*** DATA TO USE ***

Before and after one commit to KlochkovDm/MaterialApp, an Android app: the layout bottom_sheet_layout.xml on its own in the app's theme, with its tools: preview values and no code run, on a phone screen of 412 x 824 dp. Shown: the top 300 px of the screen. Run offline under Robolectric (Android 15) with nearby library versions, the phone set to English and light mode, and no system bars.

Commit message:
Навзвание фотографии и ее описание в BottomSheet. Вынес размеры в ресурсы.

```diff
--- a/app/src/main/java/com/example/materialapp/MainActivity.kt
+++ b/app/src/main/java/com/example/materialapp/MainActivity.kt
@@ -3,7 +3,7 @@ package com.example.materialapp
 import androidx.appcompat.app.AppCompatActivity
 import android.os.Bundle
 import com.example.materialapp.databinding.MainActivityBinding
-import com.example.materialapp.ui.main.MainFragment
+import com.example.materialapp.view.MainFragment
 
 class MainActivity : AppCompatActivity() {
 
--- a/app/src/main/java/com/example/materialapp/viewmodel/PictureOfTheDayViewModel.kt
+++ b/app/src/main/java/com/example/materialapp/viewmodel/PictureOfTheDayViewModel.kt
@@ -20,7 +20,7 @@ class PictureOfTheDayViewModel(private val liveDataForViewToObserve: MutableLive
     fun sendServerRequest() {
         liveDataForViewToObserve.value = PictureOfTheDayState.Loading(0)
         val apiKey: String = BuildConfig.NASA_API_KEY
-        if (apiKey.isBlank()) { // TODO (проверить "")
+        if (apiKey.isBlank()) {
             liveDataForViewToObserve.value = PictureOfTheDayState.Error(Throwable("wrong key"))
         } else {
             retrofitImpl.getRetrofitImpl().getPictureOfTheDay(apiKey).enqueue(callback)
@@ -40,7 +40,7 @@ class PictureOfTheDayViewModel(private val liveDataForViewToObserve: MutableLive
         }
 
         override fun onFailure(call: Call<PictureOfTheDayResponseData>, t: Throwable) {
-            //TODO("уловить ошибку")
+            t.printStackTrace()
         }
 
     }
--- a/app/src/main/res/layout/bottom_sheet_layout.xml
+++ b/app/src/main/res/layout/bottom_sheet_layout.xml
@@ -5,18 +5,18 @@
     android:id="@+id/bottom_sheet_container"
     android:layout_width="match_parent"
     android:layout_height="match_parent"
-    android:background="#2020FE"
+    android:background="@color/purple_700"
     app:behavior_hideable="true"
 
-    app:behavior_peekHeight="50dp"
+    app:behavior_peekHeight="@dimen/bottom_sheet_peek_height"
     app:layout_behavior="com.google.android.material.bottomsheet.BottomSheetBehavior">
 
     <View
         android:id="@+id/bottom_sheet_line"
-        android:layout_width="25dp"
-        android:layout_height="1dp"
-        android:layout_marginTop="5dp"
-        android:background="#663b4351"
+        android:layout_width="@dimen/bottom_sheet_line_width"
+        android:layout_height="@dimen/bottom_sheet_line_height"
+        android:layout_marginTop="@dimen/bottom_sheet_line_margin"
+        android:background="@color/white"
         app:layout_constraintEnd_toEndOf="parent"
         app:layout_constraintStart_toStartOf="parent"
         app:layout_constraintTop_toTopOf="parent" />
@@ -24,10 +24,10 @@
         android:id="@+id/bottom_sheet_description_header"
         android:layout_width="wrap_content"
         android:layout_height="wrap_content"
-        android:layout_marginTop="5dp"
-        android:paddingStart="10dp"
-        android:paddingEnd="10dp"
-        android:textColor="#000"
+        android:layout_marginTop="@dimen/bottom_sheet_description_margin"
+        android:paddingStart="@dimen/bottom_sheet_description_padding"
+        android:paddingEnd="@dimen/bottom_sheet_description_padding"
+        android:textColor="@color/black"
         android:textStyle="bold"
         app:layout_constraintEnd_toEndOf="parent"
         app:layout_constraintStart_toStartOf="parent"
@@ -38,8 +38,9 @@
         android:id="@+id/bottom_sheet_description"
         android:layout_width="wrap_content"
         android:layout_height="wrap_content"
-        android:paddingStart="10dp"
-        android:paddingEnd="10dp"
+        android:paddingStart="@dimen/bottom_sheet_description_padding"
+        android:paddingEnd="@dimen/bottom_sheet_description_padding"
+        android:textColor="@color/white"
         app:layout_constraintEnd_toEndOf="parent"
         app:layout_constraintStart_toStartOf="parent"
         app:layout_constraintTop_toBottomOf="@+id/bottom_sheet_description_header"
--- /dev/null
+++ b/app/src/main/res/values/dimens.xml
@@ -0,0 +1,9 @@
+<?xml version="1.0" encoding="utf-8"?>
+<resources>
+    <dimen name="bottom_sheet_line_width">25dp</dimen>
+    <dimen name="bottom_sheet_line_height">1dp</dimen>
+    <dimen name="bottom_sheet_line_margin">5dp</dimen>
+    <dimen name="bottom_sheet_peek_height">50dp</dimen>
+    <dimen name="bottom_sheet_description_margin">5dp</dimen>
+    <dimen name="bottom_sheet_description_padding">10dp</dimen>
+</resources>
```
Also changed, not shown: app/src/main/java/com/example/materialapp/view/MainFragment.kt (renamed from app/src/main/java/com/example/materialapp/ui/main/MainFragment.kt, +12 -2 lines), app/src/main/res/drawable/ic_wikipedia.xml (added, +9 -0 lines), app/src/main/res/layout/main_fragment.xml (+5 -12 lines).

*** End of DATA TO USE ***

After reading the listing, write out every line of it exactly.

*SOLUTION*.
Before and after one commit to KlochkovDm/MaterialApp, an Android app: the layout bottom_sheet_layout.xml on its own in the app's theme, with its tools: preview values and no code run, on a phone screen of 412 x 824 dp. Shown: the top 300 px of the screen. Run offline under Robolectric (Android 15) with nearby library versions, the phone set to English and light mode, and no system bars.

Commit message:
Навзвание фотографии и ее описание в BottomSheet. Вынес размеры в ресурсы.

```diff
--- a/app/src/main/java/com/example/materialapp/MainActivity.kt
+++ b/app/src/main/java/com/example/materialapp/MainActivity.kt
@@ -3,7 +3,7 @@ package com.example.materialapp
 import androidx.appcompat.app.AppCompatActivity
 import android.os.Bundle
 import com.example.materialapp.databinding.MainActivityBinding
-import com.example.materialapp.ui.main.MainFragment
+import com.example.materialapp.view.MainFragment
 
 class MainActivity : AppCompatActivity() {
 
--- a/app/src/main/java/com/example/materialapp/viewmodel/PictureOfTheDayViewModel.kt
+++ b/app/src/main/java/com/example/materialapp/viewmodel/PictureOfTheDayViewModel.kt
@@ -20,7 +20,7 @@ class PictureOfTheDayViewModel(private val liveDataForViewToObserve: MutableLive
     fun sendServerRequest() {
         liveDataForViewToObserve.value = PictureOfTheDayState.Loading(0)
         val apiKey: String = BuildConfig.NASA_API_KEY
-        if (apiKey.isBlank()) { // TODO (проверить "")
+        if (apiKey.isBlank()) {
             liveDataForViewToObserve.value = PictureOfTheDayState.Error(Throwable("wrong key"))
         } else {
             retrofitImpl.getRetrofitImpl().getPictureOfTheDay(apiKey).enqueue(callback)
@@ -40,7 +40,7 @@ class PictureOfTheDayViewModel(private val liveDataForViewToObserve: MutableLive
         }
 
         override fun onFailure(call: Call<PictureOfTheDayResponseData>, t: Throwable) {
-            //TODO("уловить ошибку")
+            t.printStackTrace()
         }
 
     }
--- a/app/src/main/res/layout/bottom_sheet_layout.xml
+++ b/app/src/main/res/layout/bottom_sheet_layout.xml
@@ -5,18 +5,18 @@
     android:id="@+id/bottom_sheet_container"
     android:layout_width="match_parent"
     android:layout_height="match_parent"
-    android:background="#2020FE"
+    android:background="@color/purple_700"
     app:behavior_hideable="true"
 
-    app:behavior_peekHeight="50dp"
+    app:behavior_peekHeight="@dimen/bottom_sheet_peek_height"
     app:layout_behavior="com.google.android.material.bottomsheet.BottomSheetBehavior">
 
     <View
         android:id="@+id/bottom_sheet_line"
-        android:layout_width="25dp"
-        android:layout_height="1dp"
-        android:layout_marginTop="5dp"
-        android:background="#663b4351"
+        android:layout_width="@dimen/bottom_sheet_line_width"
+        android:layout_height="@dimen/bottom_sheet_line_height"
+        android:layout_marginTop="@dimen/bottom_sheet_line_margin"
+        android:background="@color/white"
         app:layout_constraintEnd_toEndOf="parent"
         app:layout_constraintStart_toStartOf="parent"
         app:layout_constraintTop_toTopOf="parent" />
@@ -24,10 +24,10 @@
         android:id="@+id/bottom_sheet_description_header"
         android:layout_width="wrap_content"
         android:layout_height="wrap_content"
-        android:layout_marginTop="5dp"
-        android:paddingStart="10dp"
-        android:paddingEnd="10dp"
-        android:textColor="#000"
+        android:layout_marginTop="@dimen/bottom_sheet_description_margin"
+        android:paddingStart="@dimen/bottom_sheet_description_padding"
+        android:paddingEnd="@dimen/bottom_sheet_description_padding"
+        android:textColor="@color/black"
         android:textStyle="bold"
         app:layout_constraintEnd_toEndOf="parent"
         app:layout_constraintStart_toStartOf="parent"
@@ -38,8 +38,9 @@
         android:id="@+id/bottom_sheet_description"
         android:layout_width="wrap_content"
         android:layout_height="wrap_content"
-        android:paddingStart="10dp"
-        android:paddingEnd="10dp"
+        android:paddingStart="@dimen/bottom_sheet_description_padding"
+        android:paddingEnd="@dimen/bottom_sheet_description_padding"
+        android:textColor="@color/white"
         app:layout_constraintEnd_toEndOf="parent"
         app:layout_constraintStart_toStartOf="parent"
         app:layout_constraintTop_toBottomOf="@+id/bottom_sheet_description_header"
--- /dev/null
+++ b/app/src/main/res/values/dimens.xml
@@ -0,0 +1,9 @@
+<?xml version="1.0" encoding="utf-8"?>
+<resources>
+    <dimen name="bottom_sheet_line_width">25dp</dimen>
+    <dimen name="bottom_sheet_line_height">1dp</dimen>
+    <dimen name="bottom_sheet_line_margin">5dp</dimen>
+    <dimen name="bottom_sheet_peek_height">50dp</dimen>
+    <dimen name="bottom_sheet_description_margin">5dp</dimen>
+    <dimen name="bottom_sheet_description_padding">10dp</dimen>
+</resources>
```
Also changed, not shown: app/src/main/java/com/example/materialapp/view/MainFragment.kt (renamed from app/src/main/java/com/example/materialapp/ui/main/MainFragment.kt, +12 -2 lines), app/src/main/res/drawable/ic_wikipedia.xml (added, +9 -0 lines), app/src/main/res/layout/main_fragment.xml (+5 -12 lines).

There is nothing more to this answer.